Comparing file revisions

When someone has edited a file, it's a good idea to review the changes by looking at the original file and the revised file. You can look at files in your local copy or in the repository itself.

Comparing file revisions in your local copy

You can use the diff command to see the particulars of a file's modifications between two revisions in your local copy.

To do that, follow these steps:

  1. Get the file revision number with the "CVS log" command.
  2. Run the diff command like this:
    CVS diff -r revision_# -r revision_#

    The entire file contents display with lines from both versions where differences occur marked by revision number.

For more information about using the diff command, see Open Source Development with CVS.

Comparing file revisions in the repository

You can use the rdiff command to see the differences between files in the repository. This can be useful if you are away from the machine where your local copy resides.

To do this, follow these steps:

  1. Get the file revision number with the CVS rlog command.
  2. Run the rdiff command like this:
    cvs -d :pserver:<user>@<host>:/path/to/cvs/repository rdiff -r revision_# -r revision_#

    The entire file contents display with lines from both versions where differences occur marked by revision number.

    Note: To use rdiff, you must provide the CVSROOT of the repository, not the relative path. This is different from commands such as add and commit, which only require the relative path.

For more information about using the rdiff command, see Open Source Development with CVS.

Watching files in the CVS repository

You can turn on the "watch" command to tell CVS that you want to receive notifications about actions taken on a file. To add a current user to the list of people to receive notification of work done on files enter:

CVS watch add -a [action] -l [files]

The -a option specifies what kinds of events CVS should notify the user about. The -a option may appear more than once, or not at all. If omitted, the action defaults to all. An Action can be any one of the following:

edit
The file that you are "watching" has the CVS "edit" command applied to it by another user. For example, when two or more people try to commit a file simultaneously there may be a conflict. Then CVS warns you with the "edit" action that the file is being edited by another user.
unedit
The file that you are "watching" has the CVS "unedit" command or the CVS "release" command applied to it. For example, suppose you had been editing a file but later decided to adandon the changes and revert the file to the state it was in before you imposed the "edit" command.
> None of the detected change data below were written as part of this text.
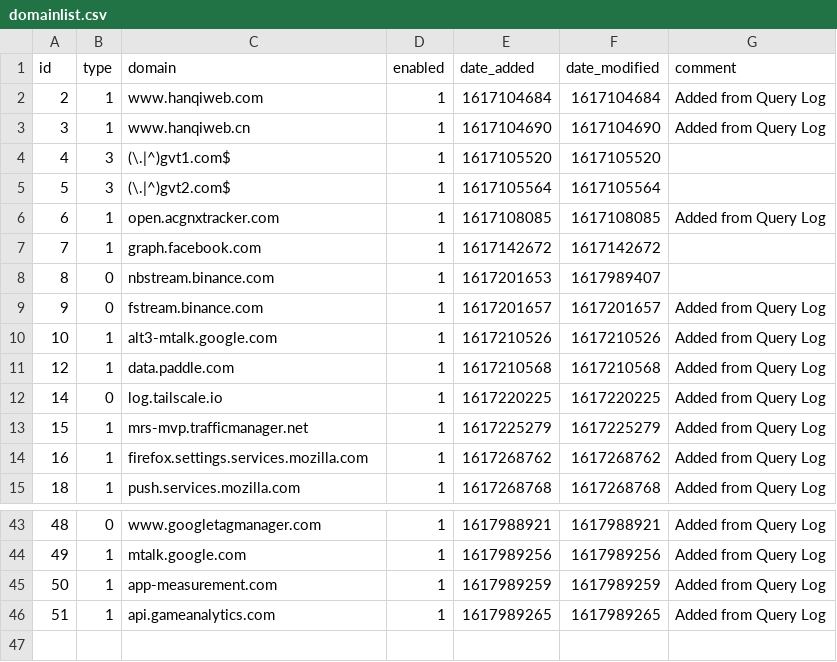
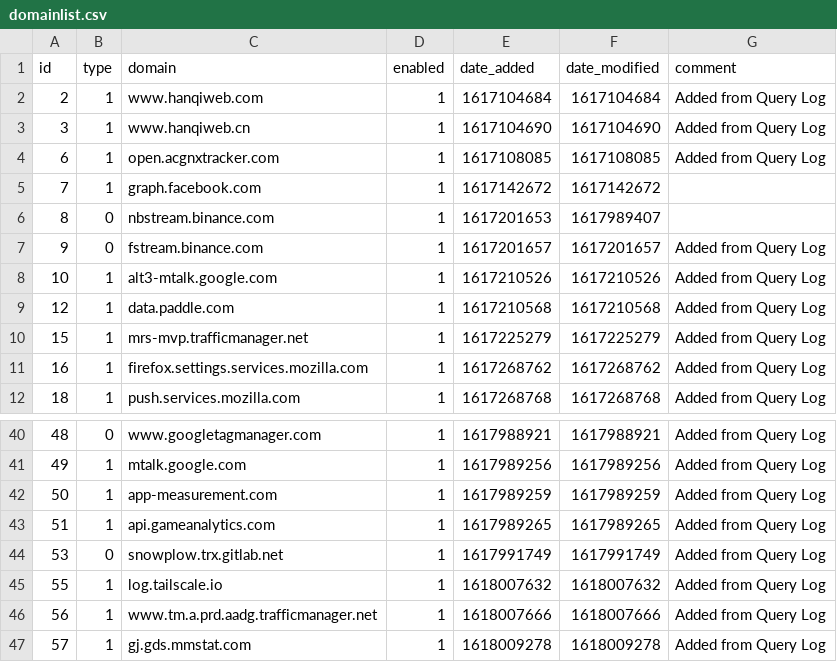
Before and after one commit to rodriguez5789/my-pihole-lists, a CSV file: domainlist.csv, drawn as a sheet; only a part is shown, gaps mark what is left out.

```diff
--- a/domainlist.csv
+++ b/domainlist.csv
@@ -3,4 +3,2 @@ id,type,domain,enabled,date_added,date_modified,comment
 3,1,www.hanqiweb.cn,1,1617104690,1617104690,"Added from Query Log"
-4,3,(\.|^)gvt1.com$,1,1617105520,1617105520,
-5,3,(\.|^)gvt2.com$,1,1617105564,1617105564,
 6,1,open.acgnxtracker.com,1,1617108085,1617108085,"Added from Query Log"
@@ -11,3 +9,2 @@ id,type,domain,enabled,date_added,date_modified,comment
 12,1,data.paddle.com,1,1617210568,1617210568,"Added from Query Log"
-14,0,log.tailscale.io,1,1617220225,1617220225,"Added from Query Log"
 15,1,mrs-mvp.trafficmanager.net,1,1617225279,1617225279,"Added from Query Log"
@@ -46 +43,5 @@ id,type,domain,enabled,date_added,date_modified,comment
 51,1,api.gameanalytics.com,1,1617989265,1617989265,"Added from Query Log"
+53,0,snowplow.trx.gitlab.net,1,1617991749,1617991749,"Added from Query Log"
+55,1,log.tailscale.io,1,1618007632,1618007632,"Added from Query Log"
+56,1,www.tm.a.prd.aadg.trafficmanager.net,1,1618007666,1618007666,"Added from Query Log"
+57,1,gj.gds.mmstat.com,1,1618009278,1618009278,"Added from Query Log"
```
Also changed, not shown: 1 other file.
Then you apply the "unedit or "release" command to let watchers know that the edited file has either been deleted or reverted to the repository version. If you have deleted the file this command allows CVS update to recreate the file in the repository.
commit
Another user has committed changes to a file you are "watching."
all
All of the above.
none
None of the above.

The files and -l option are processed as for the CVS watch commands.

To remove a notification request established using CVS watch add, the arguments are the same:

CVS watch remove -a [action] -l [files]

If the -a option is present, only watches for the specified actions are removed.

When the conditions exist for notification, the users will receive an email from the CollabNet platform server notifying them of the action performed on the files they are watching.